Modification records
· · ·

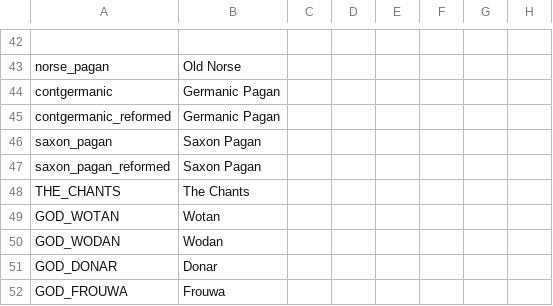
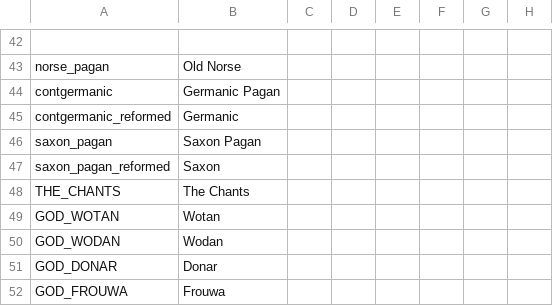
Before and after one commit to darkgamma/erebos-mod, a CSV file: localisation/Religions.csv, drawn as a sheet; only a part is shown, gaps mark what is left out; the diff names each change by its address in the sheet, - before the commit and + after, or states it on an @@ line.

```diff
--- a/localisation/Religions.csv
+++ b/localisation/Religions.csv
-B45: Germanic Pagan
+B45: Germanic
-B47: Saxon Pagan
+B47: Saxon
```
Also changed, not shown: localisation/pagan_reformation.csv, 4 other files.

· · ·

_ABOUT THIS EXERCISE_
Print the data again, word for word, without any pictures.

_EXERCISE ANSWER_
Before and after one commit to darkgamma/erebos-mod, a CSV file: localisation/Religions.csv, drawn as a sheet; only a part is shown, gaps mark what is left out; the diff names each change by its address in the sheet, - before the commit and + after, or states it on an @@ line.

```diff
--- a/localisation/Religions.csv
+++ b/localisation/Religions.csv
-B45: Germanic Pagan
+B45: Germanic
-B47: Saxon Pagan
+B47: Saxon
```
Also changed, not shown: localisation/pagan_reformation.csv, 4 other files.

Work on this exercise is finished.